Environment, vector, or host? Using machine learning to untangle the mechanisms driving arbovirus outbreaks

Ecol Appl. 2021 Jul 10;e02407. doi: 10.1002/eap.2407. Online ahead of print.

Abstract

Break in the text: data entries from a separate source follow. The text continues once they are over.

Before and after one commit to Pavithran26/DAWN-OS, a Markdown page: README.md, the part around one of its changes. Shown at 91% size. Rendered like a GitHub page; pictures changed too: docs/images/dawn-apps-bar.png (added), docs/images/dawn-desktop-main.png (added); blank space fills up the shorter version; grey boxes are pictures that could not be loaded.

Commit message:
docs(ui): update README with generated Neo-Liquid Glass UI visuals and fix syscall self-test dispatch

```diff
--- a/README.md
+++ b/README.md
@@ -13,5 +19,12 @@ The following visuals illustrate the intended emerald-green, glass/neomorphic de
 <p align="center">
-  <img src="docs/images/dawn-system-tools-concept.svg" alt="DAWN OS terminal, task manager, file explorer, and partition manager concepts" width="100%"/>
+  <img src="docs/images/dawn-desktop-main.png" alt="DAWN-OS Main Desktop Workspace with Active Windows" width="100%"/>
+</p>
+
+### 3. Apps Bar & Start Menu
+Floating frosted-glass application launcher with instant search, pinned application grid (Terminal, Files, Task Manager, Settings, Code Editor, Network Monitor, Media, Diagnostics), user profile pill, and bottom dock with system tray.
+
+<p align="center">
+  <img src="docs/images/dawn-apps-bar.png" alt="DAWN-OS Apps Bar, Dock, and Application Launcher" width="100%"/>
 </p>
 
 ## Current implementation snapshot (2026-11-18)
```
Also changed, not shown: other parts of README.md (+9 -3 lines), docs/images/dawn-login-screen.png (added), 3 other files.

Climatic, landscape, and host features are critical components in shaping outbreaks of vector-borne diseases. However, the relationship between the outbreaks of vector-borne pathogens and their environmental drivers is typically complicated, nonlinear, and may vary by taxonomic units below the species level (e.g., strain or serotype). Here, we aim to untangle how these complex forces shape the risk of outbreaks of Bluetongue virus (BTV); a vector-borne pathogen that is continuously emerging and re-emerging across Europe, with severe economic implications. We tested if the ecological predictors of BTV outbreak risk were serotype-specific by examining the most prevalent serotypes recorded in Europe (1, 4, and 8). We used a robust machine learning (ML) pipeline and 23 relevant environmental features to fit predictive models to 24,245 outbreaks reported in 25 European countries between 2000 and 2019. Our ML models demonstrated high predictive performance for all BTV serotypes (accuracies > 0.87) and revealed strong nonlinear relationships between BTV outbreak risk and environmental and host features. Serotype-specific analysis suggests, however, that each of the major serotypes (1, 4, and 8) had a unique outbreak risk profile. For example, temperature and midge abundance were as the most important characteristics shaping serotype 1, whereas for serotype 4 goat density and temperature were more important. We were also able to identify strong interactive effects between environmental and host characteristics that were also serotype specific. Our ML pipeline was able to reveal more in-depth insights into the complex epidemiology of BTVs and can guide policymakers in intervention strategies to help reduce the economic implications and social cost of this important pathogen.

Keywords: Culicoides; Bluetongue virus; disease; game theory; midges; species distribution models; vector-borne pathogens.

Grant support